Background: Laparoscopic nephrectomy is the standard of care for nephrectomy in most developed countries. Its adoption in our setting has been limited due to lack of equipment and expertise. This paper sets out to show that laparoscopic nephrectomy is technically feasible in the state sector in South Africa. Methods: A retrospective chart review was performed of all patients having undergone nephrectomy over a five-year period at two state hospitals in KwaZulu-Natal Province, South Africa. Demographic information, pre-operative imaging findings, operative information and post-operative outcomes were analysed. Results: Nephrectomy was performed in 196 patients. Open nephrectomy (ON) was the intended surgical approach in 73% (n = 143) and laparoscopic nephrectomy (LN) in 27% (n = 53). The conversion rate from LN to ON was 11% (n = 6). For malignancies, there was no difference in surgical resection margin status across the ON, LN and conversion groups; however, tumour size was larger in the conversion group compared to the LN group.
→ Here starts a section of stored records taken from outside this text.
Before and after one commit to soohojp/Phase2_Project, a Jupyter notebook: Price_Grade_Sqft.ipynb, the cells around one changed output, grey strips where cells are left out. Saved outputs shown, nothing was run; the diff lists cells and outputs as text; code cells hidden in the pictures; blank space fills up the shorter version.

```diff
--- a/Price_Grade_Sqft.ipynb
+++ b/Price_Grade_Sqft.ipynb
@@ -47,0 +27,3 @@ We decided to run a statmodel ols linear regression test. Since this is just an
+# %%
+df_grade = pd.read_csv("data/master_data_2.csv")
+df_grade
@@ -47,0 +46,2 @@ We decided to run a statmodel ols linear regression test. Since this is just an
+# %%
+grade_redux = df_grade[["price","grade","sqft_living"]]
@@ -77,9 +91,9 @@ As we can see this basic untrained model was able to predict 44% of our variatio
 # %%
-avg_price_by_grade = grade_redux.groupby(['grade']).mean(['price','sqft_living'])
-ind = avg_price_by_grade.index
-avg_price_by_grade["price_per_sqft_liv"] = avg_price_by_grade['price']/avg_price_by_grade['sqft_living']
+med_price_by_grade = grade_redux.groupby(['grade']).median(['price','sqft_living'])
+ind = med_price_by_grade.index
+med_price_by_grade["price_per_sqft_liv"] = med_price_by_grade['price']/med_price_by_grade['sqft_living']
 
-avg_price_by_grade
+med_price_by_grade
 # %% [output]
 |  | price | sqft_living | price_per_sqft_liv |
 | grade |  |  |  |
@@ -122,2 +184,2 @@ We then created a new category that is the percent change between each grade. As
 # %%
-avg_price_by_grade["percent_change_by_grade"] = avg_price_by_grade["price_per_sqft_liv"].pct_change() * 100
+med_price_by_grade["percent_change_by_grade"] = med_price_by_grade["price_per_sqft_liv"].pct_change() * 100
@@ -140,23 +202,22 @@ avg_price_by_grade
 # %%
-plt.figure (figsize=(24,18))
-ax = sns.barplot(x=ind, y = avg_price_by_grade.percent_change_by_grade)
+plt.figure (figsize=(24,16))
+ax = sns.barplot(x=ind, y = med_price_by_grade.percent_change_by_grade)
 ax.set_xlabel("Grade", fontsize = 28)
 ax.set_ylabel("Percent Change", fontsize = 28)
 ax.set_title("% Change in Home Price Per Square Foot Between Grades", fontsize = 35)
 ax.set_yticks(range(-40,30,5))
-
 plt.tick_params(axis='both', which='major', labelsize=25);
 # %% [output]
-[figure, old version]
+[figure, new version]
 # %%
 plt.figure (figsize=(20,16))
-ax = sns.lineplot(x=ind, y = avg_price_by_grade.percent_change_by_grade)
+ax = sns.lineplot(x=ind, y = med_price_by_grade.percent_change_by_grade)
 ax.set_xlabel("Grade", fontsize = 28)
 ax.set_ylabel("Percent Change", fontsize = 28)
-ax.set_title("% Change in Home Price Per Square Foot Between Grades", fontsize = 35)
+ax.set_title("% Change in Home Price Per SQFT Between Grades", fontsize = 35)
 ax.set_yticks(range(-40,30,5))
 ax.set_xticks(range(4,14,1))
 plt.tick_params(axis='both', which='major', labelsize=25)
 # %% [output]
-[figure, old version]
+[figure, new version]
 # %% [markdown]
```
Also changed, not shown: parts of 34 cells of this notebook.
Estimated blood loss and transfusion rates were lower in the LN group. The average length of hospital stay was shorter in the LN group (5 vs 10 days). High dependency unit (HDU) admission rate was lower in the LN group (12.1%) compared to the ON group (50%) and the conversion group (40%). No difference in high-grade complications was noted between the ON and LN groups, and more patients in the LN group (82.5%) had no complications compared to the open group (9.9%). Conclusion: LN is non-inferior to ON in terms of operative time, oncology outcomes and high-grade complications. LN is superior in terms of blood loss, transfusion rate, length of hospital stay and overall complication rate. LN appears to show technical feasibility in the state sector and highlights the need for laparoscopic training.
- South Africa